That said, in the past year or so I’ve seen a number of cases where police have shot and killed black men, and at least from the limited viewpoint of a mobile phone video, it looks like excessive force was used. When those cases don’t even make it to a courtroom, I have to wonder. In the case of my friend, he always gives the suspect the benefit of the doubt. When he was in the Army stationed in Iraq, he was attacked by a man wielding a knife and would have been perfectly justified in killing him. Instead, he used his police baton to disarm the man, who was distraught over losing his family and was just striking out. He used an extra element of understanding in that situation and it saved a life.

In the interest of understanding I wanted to comment some of the things Ms. Palin said.

Shame on politicians and pundits giving credence to thugs rioting against police officers and the rule of law in the name of “‘peaceful protests.’ It is a farce. #BlackLivesMatter is a farce.

Okay, let’s get one thing clear. When an African-American reads the word “thug” these days, they see “nigger”. Of course, the original of the word “thug” has nothing to do with black people in America, but it has been co-opted in much the same way “gay” means “homosexual” and not “light-hearted and happy”. It is used by racists to get away with using the “N-word” without actually saying it.

She then went on to attack the term “African-American”:

Self-descriptions that put any race in front of being an American are now used to further divide our nation.
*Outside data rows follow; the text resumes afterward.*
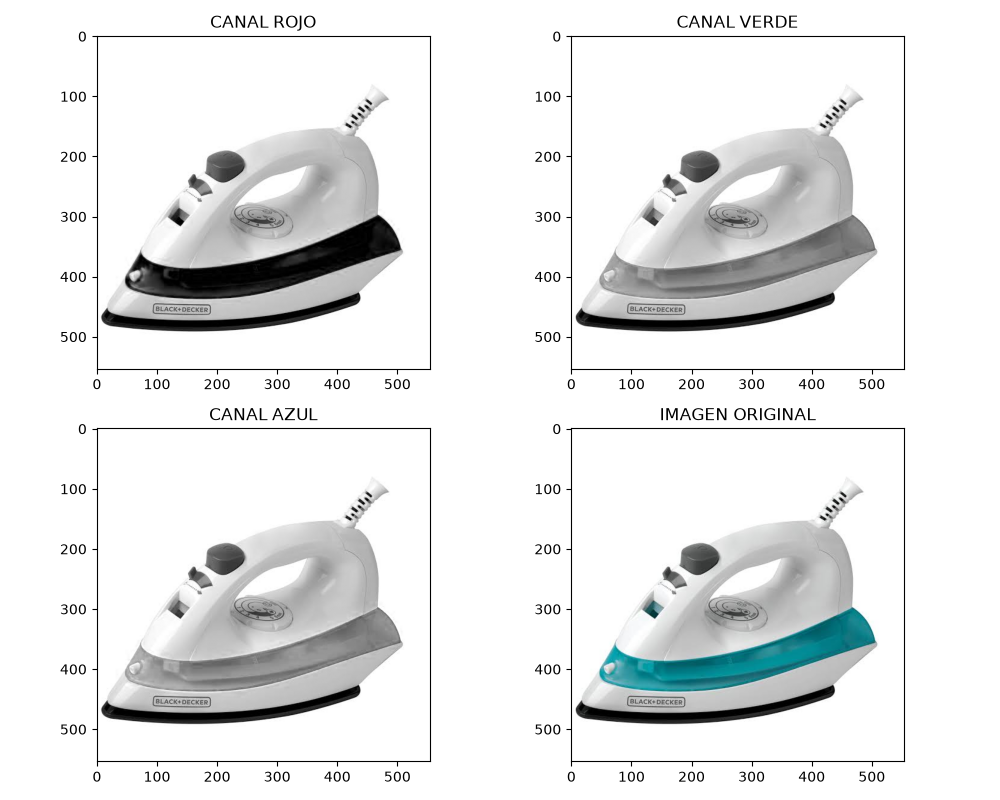
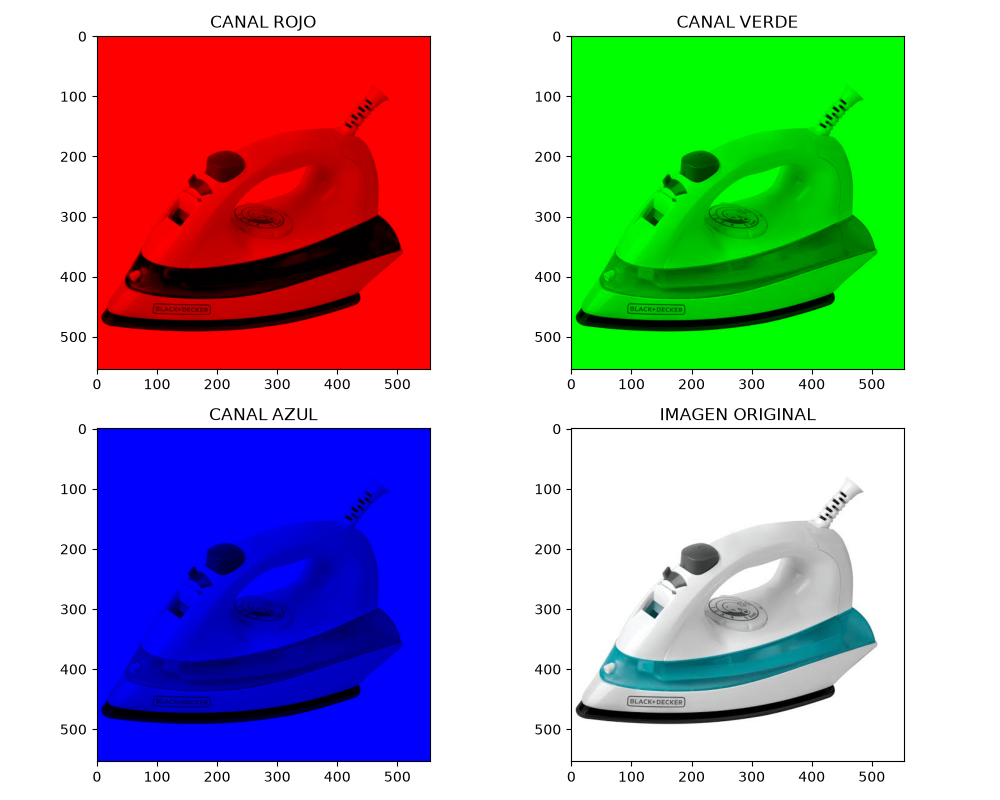
Add files via upload

diff --git a/U2_ACT3-0105/codigopy-0777/codigo-va-0105.py b/U2_ACT3-0105/codigopy-0777/codigo-va-0105.py
@@ -2,7 +2,7 @@
 import cv2
 import matplotlib.pyplot as plt
 import os
-#Iker Montoya 
+
 # Definir rutas
 carpeta_proyecto = os.path.dirname(os.path.abspath(__file__))
 carpeta_principal = os.path.dirname(carpeta_proyecto)
@@ -10,7 +10,6 @@ carpeta_principal = os.path.dirname(carpeta_proyecto)
 ruta_imagen = os.path.join(carpeta_principal, "img-original-0105", "Plancha.jpg")
 carpeta_resultados = os.path.join(carpeta_principal, "resultados")
 
-# Crear carpeta resultados
 os.makedirs(carpeta_resultados, exist_ok=True)
 
 # Cargar imagen
@@ -27,35 +26,38 @@ img = cv2.cvtColor(img, cv2.COLOR_BGR2RGB)
 # Separar canales
 R, G, B = cv2.split(img)
 
-# Mostrar canales
+# Crear figura
 fig = plt.figure(figsize=(10, 8))
 
+# Canal rojo
+rojo = cv2.merge((R, R * 0, R * 0))
 ax1 = fig.add_subplot(2, 2, 1)
-ax1.imshow(R, cmap="gray")
+ax1.imshow(rojo)
 ax1.set_title("CANAL ROJO")
 
+# Canal verde
+verde = cv2.merge((G * 0, G, G * 0))
 ax2 = fig.add_subplot(2, 2, 2)
-ax2.imshow(G, cmap="gray")
+ax2.imshow(verde)
 ax2.set_title("CANAL VERDE")
 
+# Canal azul
+azul = cv2.merge((B * 0, B * 0, B))
 ax3 = fig.add_subplot(2, 2, 3)
-ax3.imshow(B, cmap="gray")
+ax3.imshow(azul)
 ax3.set_title("CANAL AZUL")
 
-# Reconstruir imagen
-imgre = cv2.merge((R, G, B))
-
+# Imagen original
 ax4 = fig.add_subplot(2, 2, 4)
-ax4.imshow(imgre)
+ax4.imshow(img)
 ax4.set_title("IMAGEN ORIGINAL")
 
 plt.tight_layout()
 
-# Guardar resultado
+# Guardar imagen en resultados
 ruta_salida = os.path.join(carpeta_resultados, "Plancha_canales.png")
 plt.savefig(ruta_salida)
 
 print("Imagen guardada en:", ruta_salida)
 
 plt.show()
-print("Iker Montoya 0105")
It’s time to acknowledge you’re either an American under our system of equality, law and order – and traditional patriotic spirit – or you’re not. Knock off the hyphenation of who we are. And knock off the shoulder chip if you’ve let ‘leaders’ burden you with it through their example that sadly capitalizes on division for untoward purposes. That chip is crushing the people’s hope.

She doesn’t get it, and what’s funny is that I used to be in the same camp. I used to dislike the term “African-American” but unlike Ms. Palin I sought out understanding.

At one point in my life, about 25 years ago, the two people I hung out with most were Rodney, an African-American, and Saeed, a Persian born in Iran. Not bad for a kid brought up in a small Southern town in North Carolina.

Anyway, at one point I got to know Rodney well enough that I brought up the fact that I hated the term “African-American”. By that measure I’m a “Hungarian-Russo-Slovak-American”.

His reply stuck with me. He told me: that’s the point, you know what you are. You know your heritage. What am I? Where did I come from?

Due to the slave trade in America, millions of Americans have no idea where their ancestors originated. Sure, there is some African in him, but which part? How much of his bloodline has been mixed with other races, either forced or with consent? All he knows of his culture is that he came out of slavery, and to share that label with millions of others in the same boat, they use the words “African-American”.

I lack the words to describe how powerful that was for me.

When I went to Budapest and saw the name “Balogh”, I knew that in some way I was related to that person. Most white people in the US have some idea of their background, because for the most part white people weren’t treated as property and records were kept. This isn’t the case with African-Americans, and understanding and identifying with that is important.

All it really took for me to have this epiphany was a conversation. But many Americans seem hell bent on throwing up walls, both literal and figurative, so that these conversations won’t happen.

It’s sad and shameful.